The traditional way to coordinate KM was to gather, organize, share, and analyze knowledge in terms of resources, documents, and people skills. The problem with this approach was that it leaves a very open scope for action, almost carried to the point where just about any knowledge related activity could fall under the umbrella of KM.
A compelling and productive case for KM aims at developing critical knowledge, i.e – knowledge that is directly related to the company’s results and objectives. Given the current Covid-19 scenario, the scope of KM can be extended to include improving response to emergencies by employing specific KM methods, tools and technology.
Following this, I believe it’s safe to say today that: knowledge management is a set of practices aimed at:
- Identifying, preserving and developing critical knowledge
- Personalizing the way knowledge is structured and driven across the organization so that the correct amount of resources are deployed in order to achieve critical knowledge development.
- Meeting the long-term challenge—improving our ability to respond to outbreaks such as Covid 19.

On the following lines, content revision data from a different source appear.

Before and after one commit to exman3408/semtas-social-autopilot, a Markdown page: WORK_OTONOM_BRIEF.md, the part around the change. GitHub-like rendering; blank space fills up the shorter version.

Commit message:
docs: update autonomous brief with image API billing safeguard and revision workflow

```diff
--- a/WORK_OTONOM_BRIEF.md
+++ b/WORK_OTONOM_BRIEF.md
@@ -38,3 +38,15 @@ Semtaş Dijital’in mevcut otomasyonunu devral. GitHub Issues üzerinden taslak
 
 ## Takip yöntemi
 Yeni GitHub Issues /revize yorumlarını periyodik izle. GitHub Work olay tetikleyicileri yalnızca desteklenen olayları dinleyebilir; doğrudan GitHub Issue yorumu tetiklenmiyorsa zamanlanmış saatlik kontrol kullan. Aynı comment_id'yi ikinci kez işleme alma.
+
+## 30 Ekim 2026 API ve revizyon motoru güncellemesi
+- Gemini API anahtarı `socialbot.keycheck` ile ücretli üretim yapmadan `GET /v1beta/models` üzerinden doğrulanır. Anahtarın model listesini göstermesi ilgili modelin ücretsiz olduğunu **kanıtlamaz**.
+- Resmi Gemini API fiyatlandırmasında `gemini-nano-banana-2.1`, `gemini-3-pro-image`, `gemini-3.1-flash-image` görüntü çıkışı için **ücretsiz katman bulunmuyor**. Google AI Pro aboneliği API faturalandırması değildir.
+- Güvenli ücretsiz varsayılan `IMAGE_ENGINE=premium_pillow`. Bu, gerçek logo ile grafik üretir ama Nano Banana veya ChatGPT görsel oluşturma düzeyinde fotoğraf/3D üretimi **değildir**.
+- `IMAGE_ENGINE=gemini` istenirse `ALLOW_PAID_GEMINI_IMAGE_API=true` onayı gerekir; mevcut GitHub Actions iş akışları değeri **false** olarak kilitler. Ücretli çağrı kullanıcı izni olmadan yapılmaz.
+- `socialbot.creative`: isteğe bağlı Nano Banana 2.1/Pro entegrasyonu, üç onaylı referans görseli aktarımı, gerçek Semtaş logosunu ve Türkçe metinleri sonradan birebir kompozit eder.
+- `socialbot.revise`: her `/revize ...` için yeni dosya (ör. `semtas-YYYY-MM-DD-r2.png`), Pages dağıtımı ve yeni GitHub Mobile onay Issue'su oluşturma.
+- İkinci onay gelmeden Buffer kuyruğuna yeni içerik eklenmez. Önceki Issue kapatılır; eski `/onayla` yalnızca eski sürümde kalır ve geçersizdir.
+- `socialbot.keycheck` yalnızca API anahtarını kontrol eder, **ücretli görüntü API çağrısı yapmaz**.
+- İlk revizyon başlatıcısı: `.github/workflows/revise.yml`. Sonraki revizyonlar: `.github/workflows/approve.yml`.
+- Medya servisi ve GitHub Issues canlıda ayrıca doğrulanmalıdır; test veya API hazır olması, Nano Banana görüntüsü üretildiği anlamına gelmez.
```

- Accelarating how knowledge is captured and standardized in the form of procedures, work practices or processes.
- Driving collaboration and knowledge sharing (focused on critical knowledge).
Finally, knowledge managers will need to be very specific in demonstrating how they are driving value and are committing to help solve issues related to productivity, economic growth and development. Remember: no amount of knowledge sharing is valuable unless it genuinely drives results.
Be safe and stay home.
See my answer to the first question: Is knowledge management important?